_Your goal:_ Your answer should be the lines of the material that include the word "color".

*** Provided records Section Begins ***

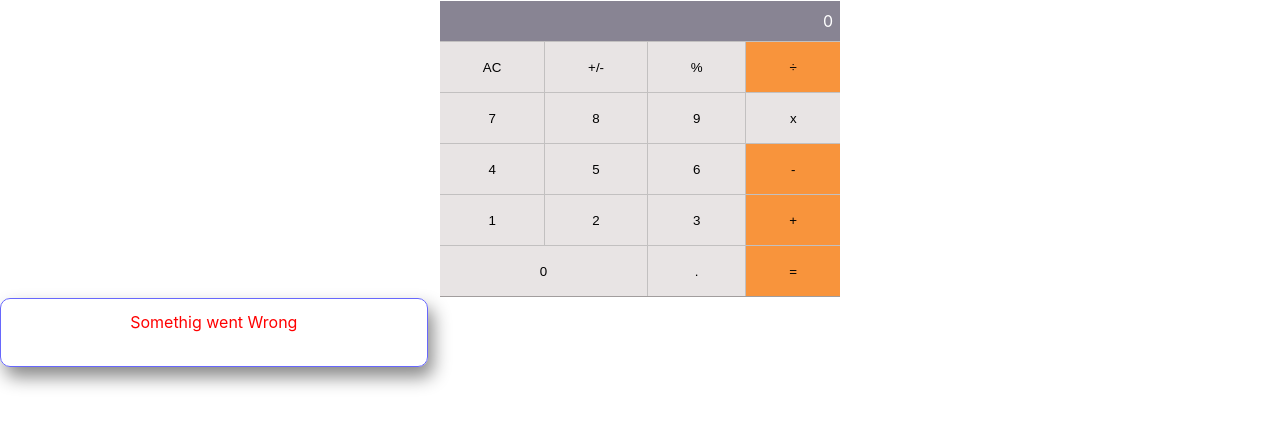
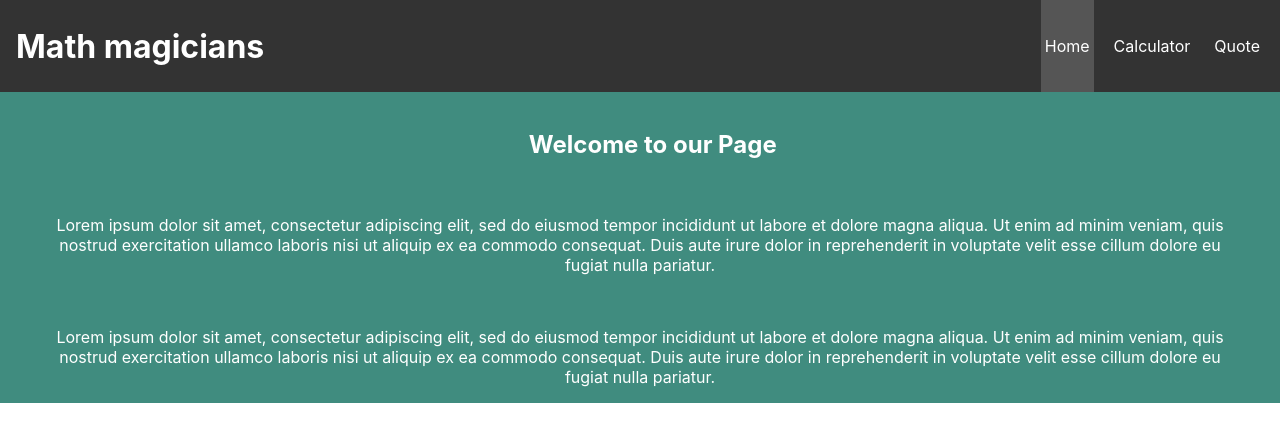
Before and after one commit to misikir21/mama, a React (Create React App) app: page / in a window 1280 px wide. Shown: the top 442 px of the page. Built offline with nearby package versions, Linux system fonts and the light colour scheme; no server answers.

Commit message:
fixed all issues

```diff
--- a/src/App.js
+++ b/src/App.js
@@ -1,12 +1,21 @@
 import './App.css';
-import Component from './components/Calculator';
-import Quote from './components/Quote';
+import { Route, Routes } from 'react-router-dom';
+import Navbar from './navbar';
+import CalculatorPage from './route/calculator';
+import HomePage from './route/home';
+import Quote from './route/quote';
 
 function App() {
   return (
     <div className="App">
-      <Component />
-      <Quote />
+      <Navbar />
+      <div>
+        <Routes>
+          <Route path="/" element={<HomePage />} />
+          <Route path="/calculator" element={<CalculatorPage />} />
+          <Route path="/quote" element={<Quote />} />
+        </Routes>
+      </div>
     </div>
   );
 }
--- /dev/null
+++ b/src/navbar.js
@@ -0,0 +1,25 @@
+import { Link, useMatch, useResolvedPath } from 'react-router-dom';
+import './style.css';
+
+const CustomLink = (prop) => {
+  const { to, children } = prop;
+  const resolvedPath = useResolvedPath(to);
+  const isActive = useMatch({ path: resolvedPath.pathname, end: true });
+  return (
+    <li className={isActive ? 'active' : ''}>
+      <Link to={to}>{children}</Link>
+    </li>
+  );
+};
+
+const Navbar = () => (
+  <nav className="nav">
+    <h1 className="site-title">Math magicians</h1>
+    <ul>
+      <CustomLink to="/">Home</CustomLink>
+      <CustomLink to="/calculator">Calculator</CustomLink>
+      <CustomLink to="/quote">Quote</CustomLink>
+    </ul>
+  </nav>
+);
+export default Navbar;
--- /dev/null
+++ b/src/style.css
@@ -0,0 +1,47 @@
+* {
+  box-sizing: border-box;
+}
+
+body {
+  margin: 0;
+}
+
+.nav {
+  background-color: #333;
+  color: white;
+  display: flex;
+  justify-content: space-between;
+  align-items: stretch;
+  gap: 2rem;
+  padding: 0 1rem;
+}
+
+.nav ul {
+  padding: 0;
+  margin: 0;
+  list-style: none;
+  display: flex;
+  justify-content: space-between;
+  gap: 1rem;
+}
+
+.nav a {
+  color: inherit;
+  text-decoration: none;
+  height: 100%;
+  display: flex;
+  align-items: center;
+  padding: 0.25rem;
+}
+
+.site-title {
+  font-size: 2rem;
+}
+
+.nav li.active {
+  background-color: #555;
+}
+
+.nav li:hover {
+  background-color: #777;
+}
```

*** Provided records Section Ends ***

_Output below:_
+  background-color: #333;
+  color: white;
+  color: inherit;
+  background-color: #555;
+  background-color: #777;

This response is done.